  16. You’re uncomfortable with feeling uncomfortable.
  17. It’s an experience that others can tell you about but you won’t understand it until you’re in the middle of it, so it can be difficult to prepare for.
  18. You may feel like there’s an expectation from friends and family at home that you be the person you were before you left and that frustrates you because you can’t – and don’t want to – go back to being that person.
  19. Being back home seems incredibly boring.
  20. You feel out of sync with friends and family.
  21. You feel like you have to settle or give up what’s important to you in order to have the global life you want.
  22. Whereas going abroad was a largely external experience, re-entry is largely internal. So it’s more difficult to share re-entry with others, especially if they haven’t been through it themselves.
  23. You’ve been through re-entry before and didn’t struggle with it, and so you’re surprised that it’s more difficult this time around.
  24. You no longer feel “special” as the expat, the study abroad student, the volunteer, etc. (See #13!)
  25. Being abroad felt like you were moving forward. Being back home feels like you’re stagnating or even going backwards.

Returning home from abroad is an individual experience. What would you add to this list?

Update: here are some reader additions (from Twitter):

  • People think your time abroad was just a “phase.”/”Good to do it while you’re young.” (@WorldTreeCoach)
  • Nobody really cares about your experience, adventures and development when you’re back home.(@fitaxcultures)
  • #Reentry hits me when I don’t expect it. Knowing about it doesn’t mean I get to skip the messy bits! (@traveladvising)
  • I’d add if you’re the only TCK in yr college class, as a 17-yr-old u might not know how to express needs yet. (@ElizabetAKALisa)
  • They want to care but have no frame of reference for the minutiae of what you experienced. (‏@AngieKozSwims)
  • Oh wow, so many! A biggie for me was people telling me “You’ll have to stop gallivanting around sometime!” (@rcallenwriter
  • I’m 20 years in and somedays I still feel like I am in re-entry. And somedays I feel just fine and ‘normal’. (@CulturalSage)
  • It seems that this is my first assignment that has no known end date #reentry. (@Jsimens)
  • Not wanting to talk about my experience bc it doesn’t translate, and lacking resources around understanding racial inequality in a global sense, & how that relates to it @ home. (@heykatieben)

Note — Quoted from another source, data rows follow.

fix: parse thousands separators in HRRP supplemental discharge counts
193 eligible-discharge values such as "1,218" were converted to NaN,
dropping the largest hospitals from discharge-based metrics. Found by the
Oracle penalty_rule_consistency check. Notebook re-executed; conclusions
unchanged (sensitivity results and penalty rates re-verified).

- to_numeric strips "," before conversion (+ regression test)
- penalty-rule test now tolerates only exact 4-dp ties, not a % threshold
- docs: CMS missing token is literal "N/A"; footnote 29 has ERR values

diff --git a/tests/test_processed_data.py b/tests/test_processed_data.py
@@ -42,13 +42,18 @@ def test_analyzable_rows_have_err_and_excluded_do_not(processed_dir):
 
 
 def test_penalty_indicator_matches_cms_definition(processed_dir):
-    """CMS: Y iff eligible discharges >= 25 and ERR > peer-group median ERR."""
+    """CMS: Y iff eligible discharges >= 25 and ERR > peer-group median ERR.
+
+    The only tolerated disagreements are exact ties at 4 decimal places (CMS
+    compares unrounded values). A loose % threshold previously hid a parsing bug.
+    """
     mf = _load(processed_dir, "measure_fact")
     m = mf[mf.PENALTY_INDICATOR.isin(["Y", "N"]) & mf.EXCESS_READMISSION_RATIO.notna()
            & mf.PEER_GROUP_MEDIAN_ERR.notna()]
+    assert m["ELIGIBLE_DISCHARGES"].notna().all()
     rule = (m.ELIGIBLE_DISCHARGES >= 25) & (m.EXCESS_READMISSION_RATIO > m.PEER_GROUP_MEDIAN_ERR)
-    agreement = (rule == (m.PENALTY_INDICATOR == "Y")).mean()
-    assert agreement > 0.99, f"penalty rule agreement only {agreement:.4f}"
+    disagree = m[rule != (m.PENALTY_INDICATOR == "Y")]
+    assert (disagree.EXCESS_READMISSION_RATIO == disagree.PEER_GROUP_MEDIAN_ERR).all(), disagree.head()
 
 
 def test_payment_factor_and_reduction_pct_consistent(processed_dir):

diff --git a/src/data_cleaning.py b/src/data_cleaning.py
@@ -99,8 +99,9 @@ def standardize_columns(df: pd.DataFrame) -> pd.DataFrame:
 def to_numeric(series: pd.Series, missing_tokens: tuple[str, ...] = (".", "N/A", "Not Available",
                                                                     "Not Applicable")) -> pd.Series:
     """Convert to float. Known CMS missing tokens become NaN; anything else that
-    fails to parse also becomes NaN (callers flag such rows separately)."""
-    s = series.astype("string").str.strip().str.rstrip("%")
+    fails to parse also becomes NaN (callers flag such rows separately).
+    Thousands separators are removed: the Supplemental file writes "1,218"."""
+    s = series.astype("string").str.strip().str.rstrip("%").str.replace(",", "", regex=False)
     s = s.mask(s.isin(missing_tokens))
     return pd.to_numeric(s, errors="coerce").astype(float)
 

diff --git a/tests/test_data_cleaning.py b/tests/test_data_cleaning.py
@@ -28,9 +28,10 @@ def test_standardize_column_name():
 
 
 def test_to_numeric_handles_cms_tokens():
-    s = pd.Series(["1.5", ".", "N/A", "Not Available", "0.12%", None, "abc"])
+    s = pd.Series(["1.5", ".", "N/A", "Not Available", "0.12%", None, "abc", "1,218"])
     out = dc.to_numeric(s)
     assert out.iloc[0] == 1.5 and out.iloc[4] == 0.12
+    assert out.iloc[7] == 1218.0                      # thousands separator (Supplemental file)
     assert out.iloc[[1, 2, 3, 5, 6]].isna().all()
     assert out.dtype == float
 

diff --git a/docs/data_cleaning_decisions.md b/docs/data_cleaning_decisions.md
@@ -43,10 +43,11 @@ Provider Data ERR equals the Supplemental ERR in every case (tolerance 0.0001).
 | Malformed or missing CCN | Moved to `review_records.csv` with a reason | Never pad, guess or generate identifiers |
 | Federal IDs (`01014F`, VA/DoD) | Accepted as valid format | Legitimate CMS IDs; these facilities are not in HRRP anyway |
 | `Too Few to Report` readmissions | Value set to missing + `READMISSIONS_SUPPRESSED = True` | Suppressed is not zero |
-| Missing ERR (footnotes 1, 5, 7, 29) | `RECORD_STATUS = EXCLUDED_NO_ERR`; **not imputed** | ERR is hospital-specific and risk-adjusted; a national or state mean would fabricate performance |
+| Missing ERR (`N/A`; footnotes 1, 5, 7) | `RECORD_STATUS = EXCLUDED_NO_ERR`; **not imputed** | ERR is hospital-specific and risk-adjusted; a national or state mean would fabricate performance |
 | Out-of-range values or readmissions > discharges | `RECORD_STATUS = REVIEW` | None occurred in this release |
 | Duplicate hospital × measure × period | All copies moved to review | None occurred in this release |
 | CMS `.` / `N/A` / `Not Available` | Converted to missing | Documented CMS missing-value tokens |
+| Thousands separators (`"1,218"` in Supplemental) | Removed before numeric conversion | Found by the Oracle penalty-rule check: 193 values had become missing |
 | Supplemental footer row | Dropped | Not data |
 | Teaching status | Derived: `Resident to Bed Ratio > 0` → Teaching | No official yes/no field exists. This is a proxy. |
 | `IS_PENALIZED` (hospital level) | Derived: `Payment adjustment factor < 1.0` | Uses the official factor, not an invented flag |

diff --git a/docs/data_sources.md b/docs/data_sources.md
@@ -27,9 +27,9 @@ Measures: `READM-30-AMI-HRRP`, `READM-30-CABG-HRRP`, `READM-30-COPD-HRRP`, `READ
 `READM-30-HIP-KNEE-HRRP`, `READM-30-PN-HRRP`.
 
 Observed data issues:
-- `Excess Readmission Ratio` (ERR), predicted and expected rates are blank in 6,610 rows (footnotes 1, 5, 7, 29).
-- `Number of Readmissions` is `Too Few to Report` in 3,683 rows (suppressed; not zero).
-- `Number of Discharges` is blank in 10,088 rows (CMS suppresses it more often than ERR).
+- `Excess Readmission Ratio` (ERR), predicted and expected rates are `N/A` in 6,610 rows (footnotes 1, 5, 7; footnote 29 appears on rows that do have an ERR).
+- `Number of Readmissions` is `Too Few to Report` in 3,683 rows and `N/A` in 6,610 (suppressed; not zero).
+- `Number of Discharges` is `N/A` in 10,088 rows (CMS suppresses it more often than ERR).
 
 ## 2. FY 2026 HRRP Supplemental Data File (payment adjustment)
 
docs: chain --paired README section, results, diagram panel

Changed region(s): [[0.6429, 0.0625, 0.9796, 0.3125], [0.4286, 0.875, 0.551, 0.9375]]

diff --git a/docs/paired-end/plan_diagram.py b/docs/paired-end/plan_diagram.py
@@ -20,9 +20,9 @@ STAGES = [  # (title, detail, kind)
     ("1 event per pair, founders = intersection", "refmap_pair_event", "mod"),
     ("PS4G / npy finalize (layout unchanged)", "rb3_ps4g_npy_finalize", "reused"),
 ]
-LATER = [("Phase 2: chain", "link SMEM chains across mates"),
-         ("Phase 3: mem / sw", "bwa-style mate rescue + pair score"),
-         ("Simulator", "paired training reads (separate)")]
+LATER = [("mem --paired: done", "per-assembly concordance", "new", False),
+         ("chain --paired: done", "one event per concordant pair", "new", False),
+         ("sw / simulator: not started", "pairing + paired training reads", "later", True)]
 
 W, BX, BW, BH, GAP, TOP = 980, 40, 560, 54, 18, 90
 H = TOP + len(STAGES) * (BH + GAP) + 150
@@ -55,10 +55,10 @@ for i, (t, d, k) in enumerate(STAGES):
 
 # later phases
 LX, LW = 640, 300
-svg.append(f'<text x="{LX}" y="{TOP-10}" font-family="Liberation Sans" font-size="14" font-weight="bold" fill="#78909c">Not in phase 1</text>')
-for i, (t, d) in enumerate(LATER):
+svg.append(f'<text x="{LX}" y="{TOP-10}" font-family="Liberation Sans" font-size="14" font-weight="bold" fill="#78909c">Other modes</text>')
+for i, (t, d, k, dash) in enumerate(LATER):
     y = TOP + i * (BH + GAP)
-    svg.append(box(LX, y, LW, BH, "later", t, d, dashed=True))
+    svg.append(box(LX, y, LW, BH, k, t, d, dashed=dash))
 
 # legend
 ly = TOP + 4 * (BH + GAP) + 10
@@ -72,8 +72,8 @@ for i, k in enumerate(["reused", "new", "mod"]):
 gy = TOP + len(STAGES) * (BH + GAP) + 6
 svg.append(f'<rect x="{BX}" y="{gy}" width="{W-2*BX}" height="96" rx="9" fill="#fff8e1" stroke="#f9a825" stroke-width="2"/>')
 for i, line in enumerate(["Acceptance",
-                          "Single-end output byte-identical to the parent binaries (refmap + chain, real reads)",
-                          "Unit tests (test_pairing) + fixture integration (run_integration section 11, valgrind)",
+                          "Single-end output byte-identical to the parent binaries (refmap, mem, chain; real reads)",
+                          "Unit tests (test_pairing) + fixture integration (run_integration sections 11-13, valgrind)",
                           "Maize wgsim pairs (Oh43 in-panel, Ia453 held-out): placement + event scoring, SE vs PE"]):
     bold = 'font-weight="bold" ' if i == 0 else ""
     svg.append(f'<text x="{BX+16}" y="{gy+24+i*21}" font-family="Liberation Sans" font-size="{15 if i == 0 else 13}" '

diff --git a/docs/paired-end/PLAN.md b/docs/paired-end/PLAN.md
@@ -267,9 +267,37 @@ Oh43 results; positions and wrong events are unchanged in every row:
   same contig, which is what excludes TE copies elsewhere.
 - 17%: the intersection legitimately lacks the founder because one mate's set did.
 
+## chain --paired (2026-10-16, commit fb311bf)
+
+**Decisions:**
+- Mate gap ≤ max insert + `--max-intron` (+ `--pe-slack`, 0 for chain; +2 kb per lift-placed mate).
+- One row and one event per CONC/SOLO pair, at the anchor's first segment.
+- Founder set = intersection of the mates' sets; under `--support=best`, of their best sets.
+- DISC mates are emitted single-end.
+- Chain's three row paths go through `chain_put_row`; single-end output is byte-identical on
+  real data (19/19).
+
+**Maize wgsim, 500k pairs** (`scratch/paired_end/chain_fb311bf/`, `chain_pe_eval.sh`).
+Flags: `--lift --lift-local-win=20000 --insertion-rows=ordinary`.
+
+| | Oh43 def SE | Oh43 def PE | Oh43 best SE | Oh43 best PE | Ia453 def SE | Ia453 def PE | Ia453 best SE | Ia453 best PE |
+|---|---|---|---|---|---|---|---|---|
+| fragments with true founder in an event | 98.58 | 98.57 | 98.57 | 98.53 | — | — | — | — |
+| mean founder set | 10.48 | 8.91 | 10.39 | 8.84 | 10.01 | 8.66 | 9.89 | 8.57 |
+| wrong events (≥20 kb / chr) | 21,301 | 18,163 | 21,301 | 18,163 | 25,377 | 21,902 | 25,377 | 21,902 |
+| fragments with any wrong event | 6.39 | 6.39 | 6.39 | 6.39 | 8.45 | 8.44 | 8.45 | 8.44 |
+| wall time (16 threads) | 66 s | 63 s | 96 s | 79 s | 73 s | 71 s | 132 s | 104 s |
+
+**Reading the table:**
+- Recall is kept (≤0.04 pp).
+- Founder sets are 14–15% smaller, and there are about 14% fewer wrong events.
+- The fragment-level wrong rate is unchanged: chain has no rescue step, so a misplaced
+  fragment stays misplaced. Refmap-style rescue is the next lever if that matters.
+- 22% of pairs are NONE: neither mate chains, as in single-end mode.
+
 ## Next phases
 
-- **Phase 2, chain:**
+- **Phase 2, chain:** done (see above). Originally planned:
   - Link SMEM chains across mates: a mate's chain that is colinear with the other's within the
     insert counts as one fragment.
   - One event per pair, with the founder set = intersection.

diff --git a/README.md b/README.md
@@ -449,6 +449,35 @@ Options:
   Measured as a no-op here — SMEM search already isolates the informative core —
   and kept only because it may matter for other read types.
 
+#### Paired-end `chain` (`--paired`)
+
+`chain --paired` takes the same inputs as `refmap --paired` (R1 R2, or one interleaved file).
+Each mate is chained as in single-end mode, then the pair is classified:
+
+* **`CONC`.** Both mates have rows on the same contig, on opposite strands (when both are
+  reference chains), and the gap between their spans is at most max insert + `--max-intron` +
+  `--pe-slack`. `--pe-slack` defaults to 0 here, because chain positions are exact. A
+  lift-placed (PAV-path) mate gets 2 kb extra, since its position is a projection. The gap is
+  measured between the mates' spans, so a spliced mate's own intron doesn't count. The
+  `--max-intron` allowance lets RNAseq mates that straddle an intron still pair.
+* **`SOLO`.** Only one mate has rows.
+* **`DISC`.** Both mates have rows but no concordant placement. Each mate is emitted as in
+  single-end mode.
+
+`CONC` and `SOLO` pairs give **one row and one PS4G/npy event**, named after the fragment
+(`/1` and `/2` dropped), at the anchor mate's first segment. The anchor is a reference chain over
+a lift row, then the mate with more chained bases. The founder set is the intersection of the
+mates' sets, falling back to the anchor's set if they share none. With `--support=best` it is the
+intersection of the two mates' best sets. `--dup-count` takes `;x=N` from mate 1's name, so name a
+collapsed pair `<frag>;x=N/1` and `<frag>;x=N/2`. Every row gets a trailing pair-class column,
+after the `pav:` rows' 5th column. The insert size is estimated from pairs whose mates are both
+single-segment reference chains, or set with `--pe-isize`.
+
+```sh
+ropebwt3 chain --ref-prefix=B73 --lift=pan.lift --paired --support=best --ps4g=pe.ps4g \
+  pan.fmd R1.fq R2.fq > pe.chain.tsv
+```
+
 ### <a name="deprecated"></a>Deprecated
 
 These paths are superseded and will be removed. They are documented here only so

Here’s the good news about re-entering from abroad!

Before diving right into figuring out how to cope with your reverse culture shock, be sure to give yourself a little grace. You’ve done something incredible! You stepped outside of your comfort zone and you’ve changed for the better. Even though the goal of many is to overcome culture shock, here at Small Planet Studio, we urge you to reframe re-entry so that you can turn it into a  positive, growing experience.

It all starts with getting to know the new global you.

If you can articulate how you’ve changed and what you learned abroad, you’ll be able to share your abroad experiences in a meaningful way in job interviews and with friends and family. This self-knowledge also enables you to create the satisfying and sustainable global life you want.

Here are the two most important questions to ask yourself in re-entry:

  1. Who am I now?
  2. What do I want, now that I’ve had a transformative experience abroad?

These are pretty deep questions, huh? I recommend heading over to Facebook and joining other global adventurers who are exploring those exact questions in our Re-Entry Relaunchers Unite! Facebook group. You’ll meet like-minded people and get much-needed support and inspiration for your Re-Entry Relaunch!